Patchouli was a very popular scent in the 1960s, both in perfume and in incense. The scent is still in use today as a perfume and as an ingredient in many other scented products. The oil that is used to make patchouli perfumes is derived from a plant of the same name. The scent is both rich and musky and the oil and leaves of the plant have both medicinal and bug repellent properties.
The patchouli plant (Pogostemon cablin) is native to the more tropical areas of Asia. It is currently cultivated in warm, tropical areas such as the Philippines, Caribbean countries, China, India and Malaysia.
The plant itself is a member of the mint family and grows as a bushy herb. The plant can get up to 3 feet tall and has small pinkish white flowers. The plant has large, furry leaves that can grow to 4 or 5 inches in length and width.
Patchouli oil has been used as a fragrance for centuries. The leaves have also been used as a preservative and an insect repellent.
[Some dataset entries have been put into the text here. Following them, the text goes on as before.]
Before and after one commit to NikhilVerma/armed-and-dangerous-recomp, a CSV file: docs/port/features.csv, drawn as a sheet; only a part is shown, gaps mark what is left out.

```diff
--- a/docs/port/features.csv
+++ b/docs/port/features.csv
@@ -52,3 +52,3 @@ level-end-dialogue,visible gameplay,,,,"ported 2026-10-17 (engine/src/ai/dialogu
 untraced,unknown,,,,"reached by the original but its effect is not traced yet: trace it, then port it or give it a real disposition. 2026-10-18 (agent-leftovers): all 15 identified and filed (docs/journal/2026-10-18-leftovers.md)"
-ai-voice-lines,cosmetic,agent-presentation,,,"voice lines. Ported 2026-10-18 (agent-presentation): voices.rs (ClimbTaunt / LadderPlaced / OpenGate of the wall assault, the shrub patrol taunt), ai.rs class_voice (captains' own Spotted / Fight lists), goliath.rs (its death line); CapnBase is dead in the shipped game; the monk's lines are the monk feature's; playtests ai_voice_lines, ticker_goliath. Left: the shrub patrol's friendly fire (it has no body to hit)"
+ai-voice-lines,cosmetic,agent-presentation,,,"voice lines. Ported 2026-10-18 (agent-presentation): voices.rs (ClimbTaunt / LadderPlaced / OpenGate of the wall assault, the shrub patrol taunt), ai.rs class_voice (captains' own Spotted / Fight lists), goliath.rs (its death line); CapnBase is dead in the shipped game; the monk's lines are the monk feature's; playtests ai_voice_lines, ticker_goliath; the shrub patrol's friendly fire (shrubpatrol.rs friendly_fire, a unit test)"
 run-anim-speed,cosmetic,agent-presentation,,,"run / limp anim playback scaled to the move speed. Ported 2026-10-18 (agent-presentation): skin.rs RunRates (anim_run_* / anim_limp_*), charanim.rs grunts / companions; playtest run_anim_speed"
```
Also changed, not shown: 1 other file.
The oil had been used in traditional Eastern medicine for centuries as well. The scent became popular in both perfume and incense during the 1960s counterculture and hippie movement.
Patchouli is used in the modern world as a perfume, an aromatherapy oil, an insect repellent, hair conditioner and skin health. A tonic from the leaves has been used to help treat diarrhea, colds and upset stomachs.
Never use patchouli tonics without the supervision and recommendation of a qualified herbalist or physician.